### [TASK REQUIREMENTS]
Among the lines below, some may hold the word "Analysis"; state how many do, giving only the number.

RECORDS FOR PROCESSING Block Start

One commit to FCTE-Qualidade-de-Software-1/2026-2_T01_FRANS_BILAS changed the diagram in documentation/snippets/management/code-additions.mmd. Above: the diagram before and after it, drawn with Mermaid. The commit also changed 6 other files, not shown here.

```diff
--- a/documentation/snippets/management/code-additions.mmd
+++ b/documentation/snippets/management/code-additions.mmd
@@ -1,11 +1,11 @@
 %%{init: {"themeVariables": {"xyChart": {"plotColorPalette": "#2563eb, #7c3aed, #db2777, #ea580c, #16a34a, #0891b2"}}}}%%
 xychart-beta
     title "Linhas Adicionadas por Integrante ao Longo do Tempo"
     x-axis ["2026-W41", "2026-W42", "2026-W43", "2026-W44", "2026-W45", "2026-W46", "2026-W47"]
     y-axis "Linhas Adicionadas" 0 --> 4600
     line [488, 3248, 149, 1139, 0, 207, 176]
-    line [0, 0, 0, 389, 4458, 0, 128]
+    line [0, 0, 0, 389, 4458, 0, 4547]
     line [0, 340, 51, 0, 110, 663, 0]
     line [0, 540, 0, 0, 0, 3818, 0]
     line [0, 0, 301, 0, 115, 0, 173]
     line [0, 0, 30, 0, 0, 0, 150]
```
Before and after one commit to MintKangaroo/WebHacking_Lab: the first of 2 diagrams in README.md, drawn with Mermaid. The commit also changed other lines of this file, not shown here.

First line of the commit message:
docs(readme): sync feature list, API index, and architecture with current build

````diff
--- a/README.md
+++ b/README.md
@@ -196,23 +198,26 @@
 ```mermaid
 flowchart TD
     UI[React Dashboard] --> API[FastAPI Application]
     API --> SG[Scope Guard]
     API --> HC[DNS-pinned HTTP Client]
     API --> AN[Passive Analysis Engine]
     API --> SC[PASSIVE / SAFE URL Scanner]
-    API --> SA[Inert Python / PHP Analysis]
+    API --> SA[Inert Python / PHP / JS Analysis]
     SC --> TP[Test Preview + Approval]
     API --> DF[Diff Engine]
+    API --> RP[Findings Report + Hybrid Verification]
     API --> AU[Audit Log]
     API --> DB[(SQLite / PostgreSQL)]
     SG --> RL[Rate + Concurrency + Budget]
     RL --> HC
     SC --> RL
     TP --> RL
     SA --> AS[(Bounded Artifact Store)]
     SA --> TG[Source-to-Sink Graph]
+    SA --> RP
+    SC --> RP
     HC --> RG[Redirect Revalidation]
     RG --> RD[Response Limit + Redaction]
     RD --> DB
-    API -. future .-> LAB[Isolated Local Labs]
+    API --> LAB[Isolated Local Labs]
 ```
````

RECORDS FOR PROCESSING Block End

### [RESULT OF THE TASK]
3